* **Assignment**
Which lines in the data below contain the word "rect"? Pull each of them out.

* **Provided records**

● ● ●

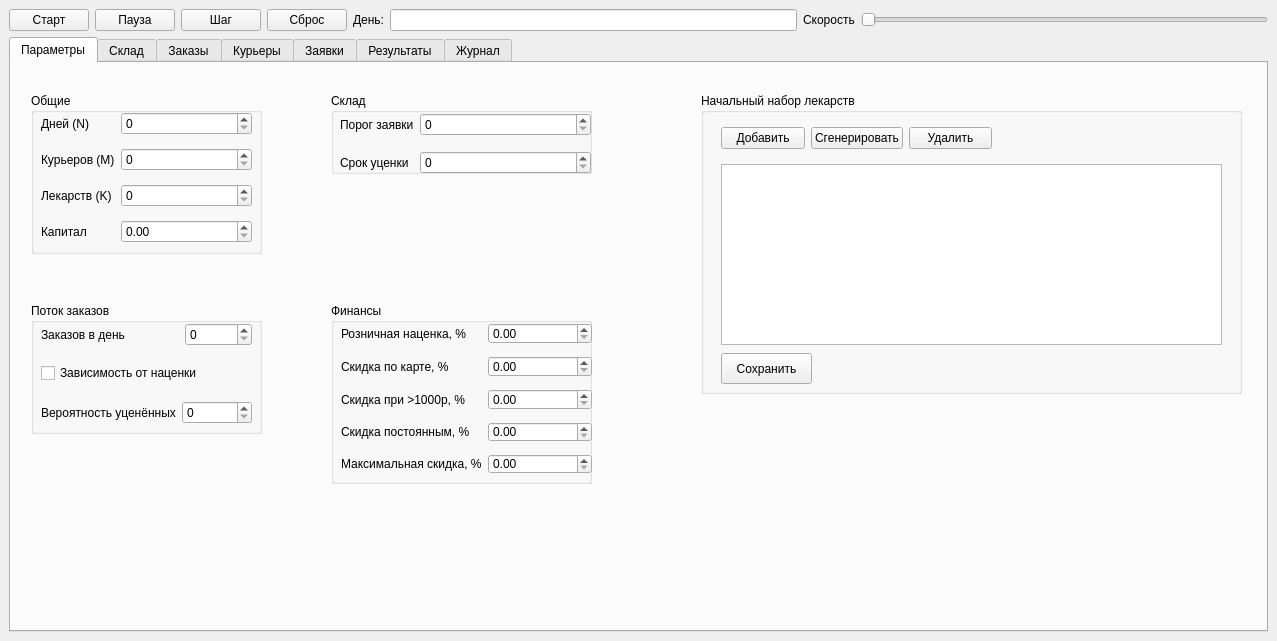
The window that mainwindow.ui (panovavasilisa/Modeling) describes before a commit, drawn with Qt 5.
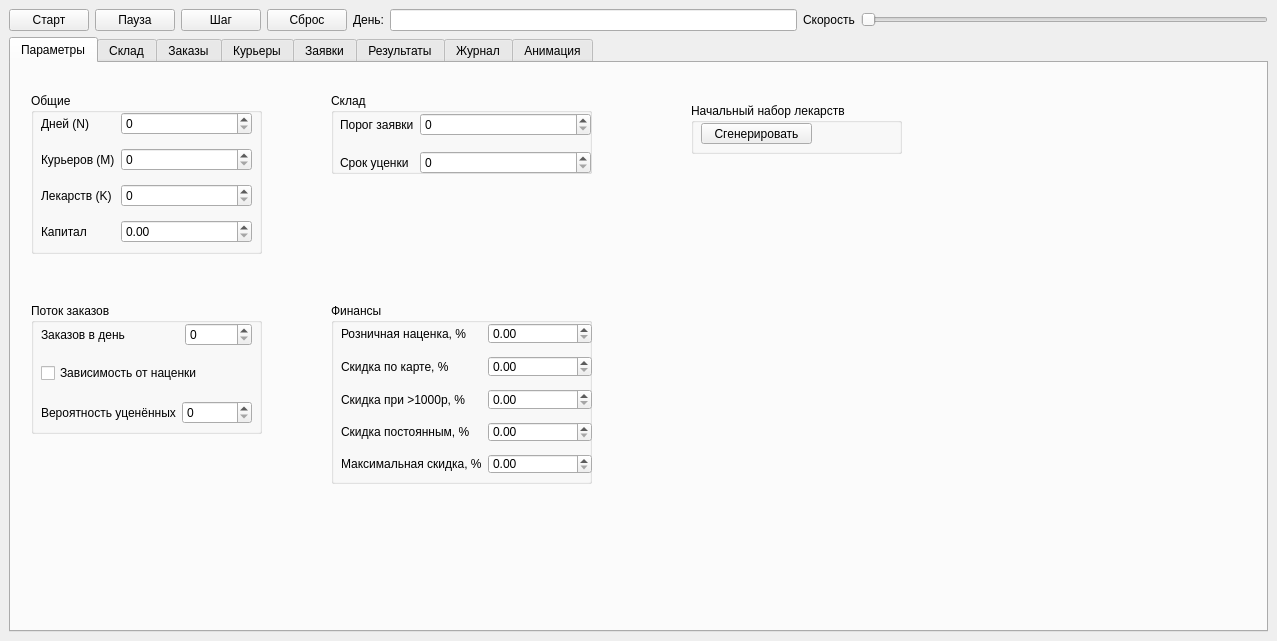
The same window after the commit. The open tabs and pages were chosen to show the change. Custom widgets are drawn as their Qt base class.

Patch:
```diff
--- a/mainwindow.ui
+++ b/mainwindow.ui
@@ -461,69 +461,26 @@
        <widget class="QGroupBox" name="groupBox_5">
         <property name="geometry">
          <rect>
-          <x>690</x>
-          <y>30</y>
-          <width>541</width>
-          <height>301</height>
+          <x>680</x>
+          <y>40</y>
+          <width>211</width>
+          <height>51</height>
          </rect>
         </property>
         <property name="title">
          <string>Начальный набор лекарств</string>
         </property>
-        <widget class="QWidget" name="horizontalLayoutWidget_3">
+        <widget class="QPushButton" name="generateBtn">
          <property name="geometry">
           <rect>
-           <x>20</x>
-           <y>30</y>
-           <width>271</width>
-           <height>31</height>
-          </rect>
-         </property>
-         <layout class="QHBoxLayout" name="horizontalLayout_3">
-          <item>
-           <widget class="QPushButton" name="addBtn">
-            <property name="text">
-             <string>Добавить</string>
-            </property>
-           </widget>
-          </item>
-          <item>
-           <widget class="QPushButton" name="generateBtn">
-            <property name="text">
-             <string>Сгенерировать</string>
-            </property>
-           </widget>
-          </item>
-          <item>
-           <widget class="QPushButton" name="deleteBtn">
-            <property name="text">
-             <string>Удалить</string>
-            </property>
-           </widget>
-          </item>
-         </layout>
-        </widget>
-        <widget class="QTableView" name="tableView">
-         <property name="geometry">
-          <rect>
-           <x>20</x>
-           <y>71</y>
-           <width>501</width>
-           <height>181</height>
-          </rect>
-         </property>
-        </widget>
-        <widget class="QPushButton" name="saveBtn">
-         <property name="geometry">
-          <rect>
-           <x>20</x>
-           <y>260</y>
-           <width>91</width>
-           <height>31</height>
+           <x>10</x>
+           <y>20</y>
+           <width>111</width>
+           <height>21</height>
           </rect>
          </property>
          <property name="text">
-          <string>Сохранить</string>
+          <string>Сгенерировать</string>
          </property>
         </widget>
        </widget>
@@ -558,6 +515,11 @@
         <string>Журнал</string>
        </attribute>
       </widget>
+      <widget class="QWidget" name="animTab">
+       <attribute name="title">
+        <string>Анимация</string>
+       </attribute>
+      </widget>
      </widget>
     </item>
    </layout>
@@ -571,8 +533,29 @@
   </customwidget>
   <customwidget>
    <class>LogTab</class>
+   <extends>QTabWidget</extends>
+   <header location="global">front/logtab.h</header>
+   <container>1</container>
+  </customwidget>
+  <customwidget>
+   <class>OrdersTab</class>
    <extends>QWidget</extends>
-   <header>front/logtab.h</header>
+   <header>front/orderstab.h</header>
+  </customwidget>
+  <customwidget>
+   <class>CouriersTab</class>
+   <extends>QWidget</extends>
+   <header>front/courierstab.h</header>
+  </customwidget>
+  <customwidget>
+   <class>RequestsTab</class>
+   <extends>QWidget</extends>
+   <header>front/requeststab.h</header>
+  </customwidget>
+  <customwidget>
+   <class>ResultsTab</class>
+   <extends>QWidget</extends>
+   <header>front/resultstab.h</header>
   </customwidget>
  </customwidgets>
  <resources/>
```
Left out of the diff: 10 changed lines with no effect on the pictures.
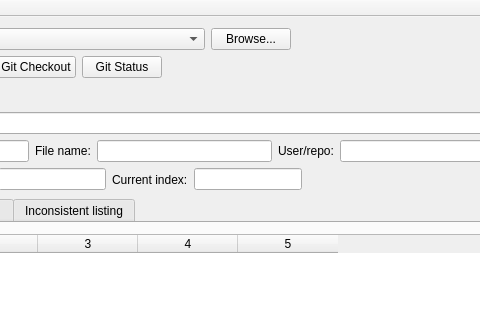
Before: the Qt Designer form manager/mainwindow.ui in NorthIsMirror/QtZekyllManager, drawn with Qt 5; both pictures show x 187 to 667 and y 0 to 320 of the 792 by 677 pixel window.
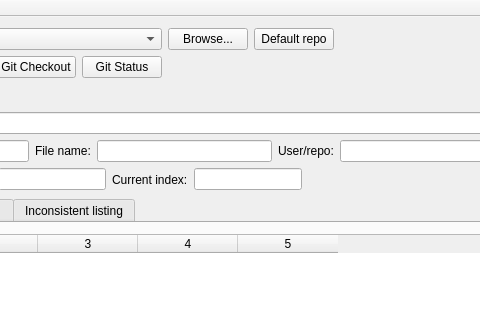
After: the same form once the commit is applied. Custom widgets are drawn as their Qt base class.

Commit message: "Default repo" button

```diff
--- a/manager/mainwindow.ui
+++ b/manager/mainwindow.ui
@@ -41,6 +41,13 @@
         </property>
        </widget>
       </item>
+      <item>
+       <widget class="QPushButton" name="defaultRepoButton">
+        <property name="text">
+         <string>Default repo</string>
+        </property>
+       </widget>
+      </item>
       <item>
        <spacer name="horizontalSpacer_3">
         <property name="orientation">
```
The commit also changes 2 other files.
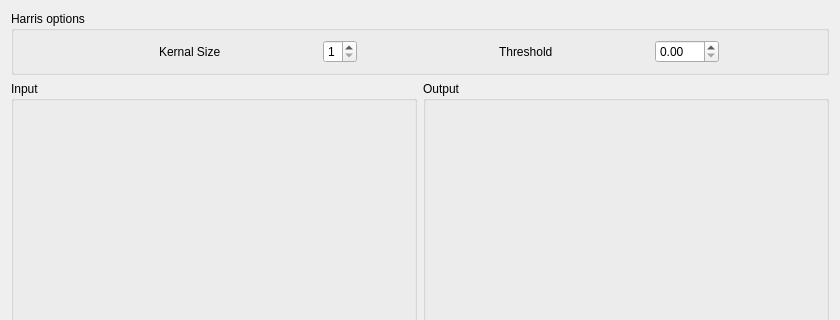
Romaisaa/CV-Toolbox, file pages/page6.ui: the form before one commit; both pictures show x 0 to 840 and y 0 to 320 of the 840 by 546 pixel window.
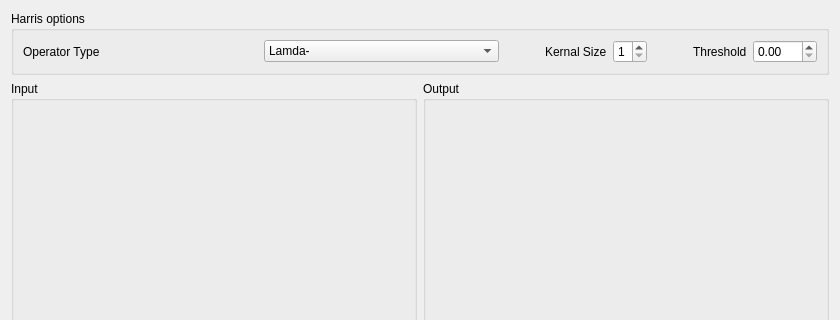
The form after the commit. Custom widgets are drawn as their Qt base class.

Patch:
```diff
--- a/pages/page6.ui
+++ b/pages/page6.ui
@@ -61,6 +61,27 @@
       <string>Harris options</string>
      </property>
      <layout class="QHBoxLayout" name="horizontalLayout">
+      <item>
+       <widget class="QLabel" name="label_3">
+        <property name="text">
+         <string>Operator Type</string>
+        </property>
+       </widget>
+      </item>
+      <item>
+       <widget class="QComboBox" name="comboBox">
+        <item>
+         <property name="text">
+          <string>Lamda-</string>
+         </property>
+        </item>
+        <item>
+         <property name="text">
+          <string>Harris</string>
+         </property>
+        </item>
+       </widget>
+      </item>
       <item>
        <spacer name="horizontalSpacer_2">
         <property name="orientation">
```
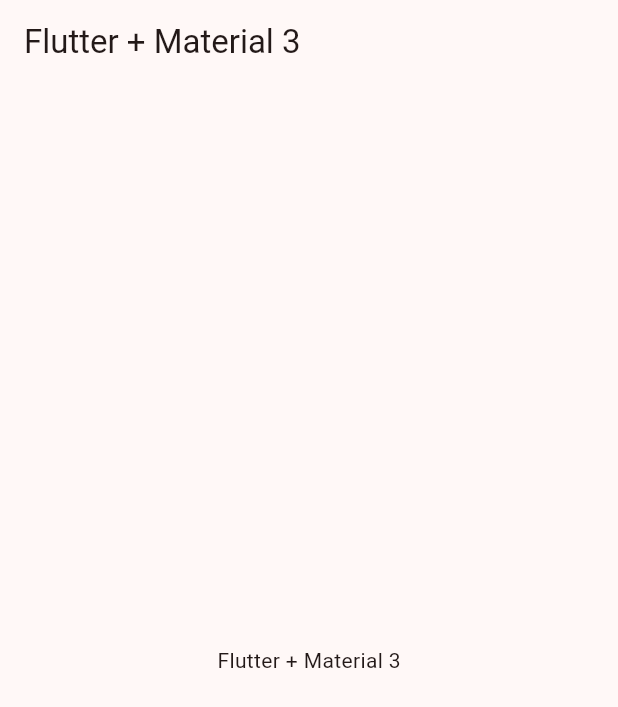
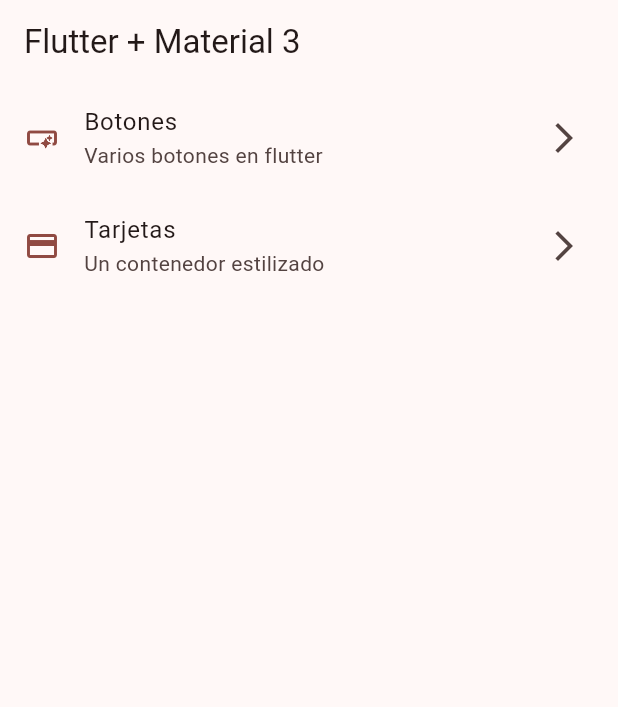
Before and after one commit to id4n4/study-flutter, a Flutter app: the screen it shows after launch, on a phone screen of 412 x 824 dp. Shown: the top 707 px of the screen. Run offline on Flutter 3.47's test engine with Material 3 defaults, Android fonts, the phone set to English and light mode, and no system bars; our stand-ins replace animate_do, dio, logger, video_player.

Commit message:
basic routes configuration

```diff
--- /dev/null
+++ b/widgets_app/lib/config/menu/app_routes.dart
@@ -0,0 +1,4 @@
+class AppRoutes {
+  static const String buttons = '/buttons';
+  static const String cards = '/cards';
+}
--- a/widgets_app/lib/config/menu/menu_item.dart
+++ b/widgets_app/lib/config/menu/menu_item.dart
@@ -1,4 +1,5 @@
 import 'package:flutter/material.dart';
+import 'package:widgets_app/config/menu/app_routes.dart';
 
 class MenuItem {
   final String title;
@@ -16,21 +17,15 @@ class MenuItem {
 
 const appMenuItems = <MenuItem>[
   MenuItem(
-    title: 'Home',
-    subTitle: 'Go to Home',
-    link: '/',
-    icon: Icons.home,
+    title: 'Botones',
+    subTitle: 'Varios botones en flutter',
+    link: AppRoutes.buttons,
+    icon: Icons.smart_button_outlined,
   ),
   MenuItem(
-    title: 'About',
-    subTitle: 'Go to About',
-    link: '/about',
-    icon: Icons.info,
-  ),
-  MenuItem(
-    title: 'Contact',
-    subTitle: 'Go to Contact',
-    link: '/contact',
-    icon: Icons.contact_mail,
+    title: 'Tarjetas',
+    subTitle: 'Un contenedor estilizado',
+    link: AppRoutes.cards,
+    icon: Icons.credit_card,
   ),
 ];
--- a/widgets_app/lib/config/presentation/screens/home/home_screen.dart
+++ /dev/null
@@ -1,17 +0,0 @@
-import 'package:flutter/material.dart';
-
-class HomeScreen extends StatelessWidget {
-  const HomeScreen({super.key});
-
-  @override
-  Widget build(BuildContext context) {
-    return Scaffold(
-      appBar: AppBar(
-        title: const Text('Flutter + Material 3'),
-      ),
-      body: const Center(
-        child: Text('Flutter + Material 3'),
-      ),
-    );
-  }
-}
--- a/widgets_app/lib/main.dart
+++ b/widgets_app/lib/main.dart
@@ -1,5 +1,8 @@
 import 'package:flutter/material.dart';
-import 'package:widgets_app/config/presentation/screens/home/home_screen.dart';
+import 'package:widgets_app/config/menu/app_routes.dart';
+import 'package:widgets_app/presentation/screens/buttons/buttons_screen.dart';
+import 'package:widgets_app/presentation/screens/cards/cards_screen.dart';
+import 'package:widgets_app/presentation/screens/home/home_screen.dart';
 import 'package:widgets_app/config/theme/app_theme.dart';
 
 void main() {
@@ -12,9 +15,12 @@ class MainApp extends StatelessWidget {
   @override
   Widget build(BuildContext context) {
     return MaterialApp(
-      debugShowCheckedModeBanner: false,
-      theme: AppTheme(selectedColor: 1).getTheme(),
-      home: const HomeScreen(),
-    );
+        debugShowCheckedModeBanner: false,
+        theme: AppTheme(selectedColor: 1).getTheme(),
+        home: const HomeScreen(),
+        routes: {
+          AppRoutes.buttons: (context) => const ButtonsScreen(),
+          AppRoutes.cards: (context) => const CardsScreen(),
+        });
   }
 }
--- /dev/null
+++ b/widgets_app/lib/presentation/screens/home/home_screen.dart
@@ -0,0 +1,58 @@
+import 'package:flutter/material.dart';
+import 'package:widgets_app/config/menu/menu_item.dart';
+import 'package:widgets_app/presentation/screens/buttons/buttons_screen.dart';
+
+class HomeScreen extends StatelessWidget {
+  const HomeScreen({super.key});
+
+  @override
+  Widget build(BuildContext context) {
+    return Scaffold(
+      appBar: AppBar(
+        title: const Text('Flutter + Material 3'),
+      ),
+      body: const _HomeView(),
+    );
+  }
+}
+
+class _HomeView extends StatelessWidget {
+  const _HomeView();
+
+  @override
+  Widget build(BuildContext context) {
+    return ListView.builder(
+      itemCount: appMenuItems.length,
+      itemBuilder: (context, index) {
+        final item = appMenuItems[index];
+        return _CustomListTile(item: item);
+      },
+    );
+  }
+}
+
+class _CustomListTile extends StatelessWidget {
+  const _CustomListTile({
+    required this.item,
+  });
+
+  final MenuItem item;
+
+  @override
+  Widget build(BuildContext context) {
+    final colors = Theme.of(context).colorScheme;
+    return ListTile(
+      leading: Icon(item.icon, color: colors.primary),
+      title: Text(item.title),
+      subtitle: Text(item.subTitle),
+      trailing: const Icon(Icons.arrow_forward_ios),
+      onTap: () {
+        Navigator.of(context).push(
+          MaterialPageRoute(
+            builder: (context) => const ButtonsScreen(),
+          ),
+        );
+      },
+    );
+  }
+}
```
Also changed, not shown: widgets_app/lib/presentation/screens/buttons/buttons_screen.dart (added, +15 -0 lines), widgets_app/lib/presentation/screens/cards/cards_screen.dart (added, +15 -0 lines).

● ● ●

* **Task response**
          <rect>
          </rect>
           <rect>
-          </rect>
-          <rect>
-          </rect>
-          <rect>
           </rect>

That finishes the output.